Political correctness has just claimed another victim – saying ‘hold the fort’ has now been deemed offensive to Native Americans
That is the view of the U.S. State Department’s Chief Diversity Officer John Robinson, who has penned a column explaining why that phrase and many others can cause offensive – offering advice on how citizens can watch what they say.
Explaining that ‘hold the fort’ derives from defending homesteads and seeking refuge from raging Native American’s in the 19th century, Robinson advises his readers in State Magazine to be aware that the phrase is now negative and racist.
How many times have you or a colleague asked if someone could ‘hold down the fort?’ wrote Robinson.
‘You were likely asking someone to watch the office while you go and do something else, but the phrase’s historical connotation to some is negative and racially offensive.
‘To ‘hold down the fort’ originally meant to watch and protect against the vicious Native American intruders.
‘In the territories of the West, Army soldiers or settlers saw the ‘fort’ as their refuge from their perceived ‘enemy,’ the stereotypical ‘savage’ Native American tribes.’
The common phrase that signals trust to care for someone or something has two competing claims for its etymology
The first is that during the Battle of Allatoona in the Civil War, General William Sherman ordered Union forces to ‘hold the fort’ and wait for relief. General Sherman denied he said this, although the myth persisted.
The second and most likely source of the quotation is from a hymn entitled ‘Hold the Fort’ by Chicago evangelist Philip P. Bliss who lived and produced his work also during the Civil War
Also on the vocabulary chopping block is the term “going Dutch.” Instead of a fair way of dividing the restaurant bill among friends, the top diversity officer in the country has deemed the phrase as a ‘negative stereotype portraying the Dutch as cheap.’
And instead of referring to a non-exact average ‘rule of thumb’ is offensive to women all across the world.
This is because the phrase derives from ‘an antiquated law, whereby the width of a husband’s thumb was the legal size of a switch of rod allowed to beat his wife,’ wrote Robinson.
‘If her bruises were not larger than the width of his thumb, the husband could not be brought to court to answer for his behavior because he had not violated the ‘rule of thumb’.

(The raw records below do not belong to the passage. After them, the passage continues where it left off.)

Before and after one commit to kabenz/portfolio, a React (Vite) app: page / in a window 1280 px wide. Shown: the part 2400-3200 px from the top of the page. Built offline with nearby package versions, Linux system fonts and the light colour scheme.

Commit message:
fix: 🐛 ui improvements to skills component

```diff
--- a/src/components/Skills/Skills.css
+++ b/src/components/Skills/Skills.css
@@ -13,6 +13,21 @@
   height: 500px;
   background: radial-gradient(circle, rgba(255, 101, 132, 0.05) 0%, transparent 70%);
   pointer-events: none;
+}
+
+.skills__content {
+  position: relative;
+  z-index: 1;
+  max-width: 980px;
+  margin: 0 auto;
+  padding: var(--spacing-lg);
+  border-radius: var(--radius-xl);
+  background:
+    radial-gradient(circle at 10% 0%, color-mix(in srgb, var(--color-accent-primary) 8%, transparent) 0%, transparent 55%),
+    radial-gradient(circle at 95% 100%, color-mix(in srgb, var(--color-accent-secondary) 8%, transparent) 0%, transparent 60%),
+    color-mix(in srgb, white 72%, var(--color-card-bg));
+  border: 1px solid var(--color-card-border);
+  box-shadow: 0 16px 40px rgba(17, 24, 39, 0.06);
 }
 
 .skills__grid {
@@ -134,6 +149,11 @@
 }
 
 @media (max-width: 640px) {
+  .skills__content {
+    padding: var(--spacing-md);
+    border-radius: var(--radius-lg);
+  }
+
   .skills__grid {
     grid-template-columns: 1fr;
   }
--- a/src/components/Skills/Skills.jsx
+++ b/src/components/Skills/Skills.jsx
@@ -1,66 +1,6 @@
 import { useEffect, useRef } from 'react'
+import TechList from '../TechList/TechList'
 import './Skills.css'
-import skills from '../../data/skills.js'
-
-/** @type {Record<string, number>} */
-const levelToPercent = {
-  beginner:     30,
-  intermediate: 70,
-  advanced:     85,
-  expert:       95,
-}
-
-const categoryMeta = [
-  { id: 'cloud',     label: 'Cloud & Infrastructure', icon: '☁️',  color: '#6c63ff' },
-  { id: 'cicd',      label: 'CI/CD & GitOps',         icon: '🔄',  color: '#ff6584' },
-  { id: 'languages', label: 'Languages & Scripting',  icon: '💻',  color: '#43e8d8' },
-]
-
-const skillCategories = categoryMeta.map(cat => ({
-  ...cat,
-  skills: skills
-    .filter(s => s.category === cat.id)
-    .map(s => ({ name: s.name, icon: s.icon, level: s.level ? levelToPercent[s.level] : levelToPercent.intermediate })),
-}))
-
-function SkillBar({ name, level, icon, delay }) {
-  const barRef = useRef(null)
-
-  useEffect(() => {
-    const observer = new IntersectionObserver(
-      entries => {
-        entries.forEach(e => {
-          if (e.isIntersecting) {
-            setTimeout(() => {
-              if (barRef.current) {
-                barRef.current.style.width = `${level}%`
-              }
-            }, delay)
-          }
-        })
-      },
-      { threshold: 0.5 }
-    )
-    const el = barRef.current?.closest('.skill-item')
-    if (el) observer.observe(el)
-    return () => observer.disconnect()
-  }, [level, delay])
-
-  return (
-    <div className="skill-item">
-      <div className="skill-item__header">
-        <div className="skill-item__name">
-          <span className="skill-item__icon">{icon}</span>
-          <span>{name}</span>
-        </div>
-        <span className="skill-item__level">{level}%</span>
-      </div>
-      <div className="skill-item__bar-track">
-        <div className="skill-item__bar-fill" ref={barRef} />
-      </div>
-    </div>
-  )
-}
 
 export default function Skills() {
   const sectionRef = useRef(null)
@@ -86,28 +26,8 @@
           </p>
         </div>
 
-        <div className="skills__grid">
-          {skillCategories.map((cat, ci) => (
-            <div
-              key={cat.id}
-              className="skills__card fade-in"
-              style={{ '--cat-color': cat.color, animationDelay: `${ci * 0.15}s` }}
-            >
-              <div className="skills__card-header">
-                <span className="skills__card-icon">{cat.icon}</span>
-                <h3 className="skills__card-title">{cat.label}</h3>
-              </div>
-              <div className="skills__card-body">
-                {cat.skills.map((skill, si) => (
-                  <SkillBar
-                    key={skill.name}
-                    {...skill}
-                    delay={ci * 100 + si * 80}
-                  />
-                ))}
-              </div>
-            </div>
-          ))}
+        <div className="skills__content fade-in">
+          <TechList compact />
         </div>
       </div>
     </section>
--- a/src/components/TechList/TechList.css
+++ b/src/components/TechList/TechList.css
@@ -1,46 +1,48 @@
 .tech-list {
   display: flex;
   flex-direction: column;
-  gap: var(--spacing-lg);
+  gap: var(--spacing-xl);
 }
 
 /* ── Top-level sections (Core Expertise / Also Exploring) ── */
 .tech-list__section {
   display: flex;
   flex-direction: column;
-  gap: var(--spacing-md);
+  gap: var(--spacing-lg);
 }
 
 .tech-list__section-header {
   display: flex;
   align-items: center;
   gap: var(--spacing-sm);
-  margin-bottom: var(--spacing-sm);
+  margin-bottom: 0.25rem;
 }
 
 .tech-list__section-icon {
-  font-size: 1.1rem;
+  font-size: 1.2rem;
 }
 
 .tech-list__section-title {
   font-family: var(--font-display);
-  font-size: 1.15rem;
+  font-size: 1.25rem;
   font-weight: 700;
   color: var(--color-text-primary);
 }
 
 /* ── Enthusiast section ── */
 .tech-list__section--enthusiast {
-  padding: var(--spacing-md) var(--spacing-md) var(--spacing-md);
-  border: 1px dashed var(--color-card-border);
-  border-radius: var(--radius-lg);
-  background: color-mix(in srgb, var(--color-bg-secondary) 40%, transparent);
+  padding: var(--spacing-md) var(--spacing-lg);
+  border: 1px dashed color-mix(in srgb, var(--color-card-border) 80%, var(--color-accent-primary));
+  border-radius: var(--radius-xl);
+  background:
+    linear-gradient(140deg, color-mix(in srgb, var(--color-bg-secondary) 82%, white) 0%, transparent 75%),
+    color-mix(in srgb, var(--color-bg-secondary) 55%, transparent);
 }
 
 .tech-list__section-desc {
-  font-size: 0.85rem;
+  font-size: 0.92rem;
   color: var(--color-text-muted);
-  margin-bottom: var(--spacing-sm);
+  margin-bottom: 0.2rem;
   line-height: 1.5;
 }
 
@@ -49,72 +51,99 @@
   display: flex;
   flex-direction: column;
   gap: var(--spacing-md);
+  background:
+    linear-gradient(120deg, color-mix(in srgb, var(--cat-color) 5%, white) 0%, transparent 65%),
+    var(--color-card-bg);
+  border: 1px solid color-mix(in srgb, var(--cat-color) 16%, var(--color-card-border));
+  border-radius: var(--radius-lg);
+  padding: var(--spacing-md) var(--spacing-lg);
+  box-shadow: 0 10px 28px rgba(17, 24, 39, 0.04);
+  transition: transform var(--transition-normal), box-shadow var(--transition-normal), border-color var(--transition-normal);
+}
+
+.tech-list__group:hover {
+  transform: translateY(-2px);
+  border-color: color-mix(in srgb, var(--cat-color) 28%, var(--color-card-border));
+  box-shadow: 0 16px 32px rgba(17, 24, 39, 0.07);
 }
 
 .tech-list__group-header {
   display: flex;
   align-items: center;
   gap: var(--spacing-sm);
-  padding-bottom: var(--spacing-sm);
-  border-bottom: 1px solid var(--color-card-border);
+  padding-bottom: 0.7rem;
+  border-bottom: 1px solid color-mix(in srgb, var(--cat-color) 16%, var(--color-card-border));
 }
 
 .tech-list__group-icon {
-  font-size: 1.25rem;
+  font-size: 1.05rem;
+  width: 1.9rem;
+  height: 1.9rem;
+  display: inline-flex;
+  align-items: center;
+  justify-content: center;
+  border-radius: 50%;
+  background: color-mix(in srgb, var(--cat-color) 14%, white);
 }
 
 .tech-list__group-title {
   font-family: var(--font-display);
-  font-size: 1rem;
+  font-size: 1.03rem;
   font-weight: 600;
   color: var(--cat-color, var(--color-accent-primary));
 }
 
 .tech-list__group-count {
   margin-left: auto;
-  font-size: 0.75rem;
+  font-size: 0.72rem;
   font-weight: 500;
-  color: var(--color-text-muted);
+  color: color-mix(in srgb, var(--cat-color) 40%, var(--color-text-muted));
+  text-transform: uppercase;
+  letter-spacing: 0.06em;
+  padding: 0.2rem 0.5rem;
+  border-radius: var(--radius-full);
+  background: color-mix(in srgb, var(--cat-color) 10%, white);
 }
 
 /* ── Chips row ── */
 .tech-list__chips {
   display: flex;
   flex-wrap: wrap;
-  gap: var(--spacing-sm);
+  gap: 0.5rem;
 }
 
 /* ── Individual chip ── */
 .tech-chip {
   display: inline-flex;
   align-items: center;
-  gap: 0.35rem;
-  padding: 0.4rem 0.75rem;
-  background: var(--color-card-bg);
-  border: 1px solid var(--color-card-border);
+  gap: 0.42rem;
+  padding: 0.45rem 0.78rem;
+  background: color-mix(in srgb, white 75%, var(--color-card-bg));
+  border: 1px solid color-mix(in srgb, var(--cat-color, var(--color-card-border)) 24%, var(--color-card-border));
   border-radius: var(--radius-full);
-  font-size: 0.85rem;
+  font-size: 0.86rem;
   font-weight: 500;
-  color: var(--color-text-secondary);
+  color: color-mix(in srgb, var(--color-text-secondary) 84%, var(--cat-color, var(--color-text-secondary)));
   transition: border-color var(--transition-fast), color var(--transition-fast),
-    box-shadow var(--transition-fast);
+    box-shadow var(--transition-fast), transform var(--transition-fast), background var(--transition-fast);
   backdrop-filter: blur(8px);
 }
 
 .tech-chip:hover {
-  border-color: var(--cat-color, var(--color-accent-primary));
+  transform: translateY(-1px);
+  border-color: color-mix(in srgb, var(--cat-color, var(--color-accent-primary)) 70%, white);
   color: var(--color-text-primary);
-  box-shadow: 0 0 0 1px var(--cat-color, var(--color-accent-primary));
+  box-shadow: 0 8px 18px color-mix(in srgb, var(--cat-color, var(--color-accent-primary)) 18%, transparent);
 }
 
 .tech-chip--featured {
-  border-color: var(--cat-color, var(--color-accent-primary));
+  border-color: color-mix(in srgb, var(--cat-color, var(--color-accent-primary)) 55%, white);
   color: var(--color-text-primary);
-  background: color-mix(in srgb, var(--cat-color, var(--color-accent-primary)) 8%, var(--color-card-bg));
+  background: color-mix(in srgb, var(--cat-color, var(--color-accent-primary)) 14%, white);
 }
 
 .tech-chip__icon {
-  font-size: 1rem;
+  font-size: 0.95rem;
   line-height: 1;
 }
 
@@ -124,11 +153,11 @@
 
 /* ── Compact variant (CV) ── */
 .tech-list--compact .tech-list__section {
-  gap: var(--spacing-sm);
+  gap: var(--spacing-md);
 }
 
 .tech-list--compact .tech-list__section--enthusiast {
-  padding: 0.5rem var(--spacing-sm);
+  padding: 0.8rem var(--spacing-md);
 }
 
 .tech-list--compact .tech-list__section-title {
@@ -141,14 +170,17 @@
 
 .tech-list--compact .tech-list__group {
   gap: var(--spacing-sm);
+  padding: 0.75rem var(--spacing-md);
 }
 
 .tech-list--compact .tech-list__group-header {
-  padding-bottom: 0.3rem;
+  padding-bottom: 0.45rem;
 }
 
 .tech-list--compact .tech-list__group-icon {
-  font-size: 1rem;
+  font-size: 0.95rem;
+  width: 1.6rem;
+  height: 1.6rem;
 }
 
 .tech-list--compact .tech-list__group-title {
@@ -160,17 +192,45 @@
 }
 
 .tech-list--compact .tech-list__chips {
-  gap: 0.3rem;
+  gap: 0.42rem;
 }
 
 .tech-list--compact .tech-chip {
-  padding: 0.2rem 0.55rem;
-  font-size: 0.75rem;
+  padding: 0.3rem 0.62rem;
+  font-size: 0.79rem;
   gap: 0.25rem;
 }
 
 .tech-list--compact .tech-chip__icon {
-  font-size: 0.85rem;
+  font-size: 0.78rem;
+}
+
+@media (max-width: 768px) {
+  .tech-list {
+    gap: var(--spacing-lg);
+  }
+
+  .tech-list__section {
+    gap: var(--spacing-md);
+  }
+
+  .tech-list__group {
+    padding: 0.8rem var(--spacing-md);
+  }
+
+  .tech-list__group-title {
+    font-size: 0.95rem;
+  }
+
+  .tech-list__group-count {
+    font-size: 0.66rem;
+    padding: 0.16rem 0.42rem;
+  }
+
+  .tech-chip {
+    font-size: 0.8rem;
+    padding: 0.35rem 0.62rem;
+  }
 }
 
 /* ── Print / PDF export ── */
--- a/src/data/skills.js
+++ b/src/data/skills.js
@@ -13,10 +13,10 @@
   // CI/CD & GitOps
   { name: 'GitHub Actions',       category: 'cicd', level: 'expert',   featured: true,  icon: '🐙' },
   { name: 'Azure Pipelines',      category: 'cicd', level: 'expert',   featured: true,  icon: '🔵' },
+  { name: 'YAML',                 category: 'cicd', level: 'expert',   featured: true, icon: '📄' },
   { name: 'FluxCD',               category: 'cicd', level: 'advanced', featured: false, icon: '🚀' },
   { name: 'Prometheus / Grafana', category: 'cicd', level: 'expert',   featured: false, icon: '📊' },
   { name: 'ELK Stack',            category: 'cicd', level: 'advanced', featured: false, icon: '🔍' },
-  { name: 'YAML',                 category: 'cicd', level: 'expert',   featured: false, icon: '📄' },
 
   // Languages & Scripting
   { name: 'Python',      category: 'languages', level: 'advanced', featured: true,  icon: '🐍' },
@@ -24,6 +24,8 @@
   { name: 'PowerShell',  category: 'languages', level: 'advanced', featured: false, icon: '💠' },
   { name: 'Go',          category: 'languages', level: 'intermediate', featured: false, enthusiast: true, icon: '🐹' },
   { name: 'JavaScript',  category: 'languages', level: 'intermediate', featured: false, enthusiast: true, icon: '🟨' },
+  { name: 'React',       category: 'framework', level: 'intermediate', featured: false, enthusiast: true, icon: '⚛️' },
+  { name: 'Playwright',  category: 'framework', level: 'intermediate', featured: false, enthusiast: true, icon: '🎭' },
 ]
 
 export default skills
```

Drawing attention to this, Robinson hopes that everyone, men and women think before they say this popular phrase.
Moving on to those with disabilities, Robinson urges caution over the word ‘handicap’.
This is because some in the disabled community, ‘believe this term is rooted in a coorelation between a disabled individual and a beggar, who had to beg with a cap in his or her hand because of the inability to maintain employment.’
Sparking this all off, Robinson recalls the debacle of Nike’s apology over rolling out a pair of sneakers around St. Patrick’s Day called ‘Black and Tan
The ‘Black and Tans’ in Irish history are a notorious paramilitary group made up of British veterans of World War 1 who committed atrocities against Irish civilians in the 1920s.
‘Choose your words thoughtfully,’ wrote Robinson wrote.
‘Now that you know the possible historical context of the above phrases, perhaps you will understand why someone could be offended by their use. Let us agree that language will continue to evolve with continually improving consciousness and respect for others.’
If you don’t know now ya know baby baby!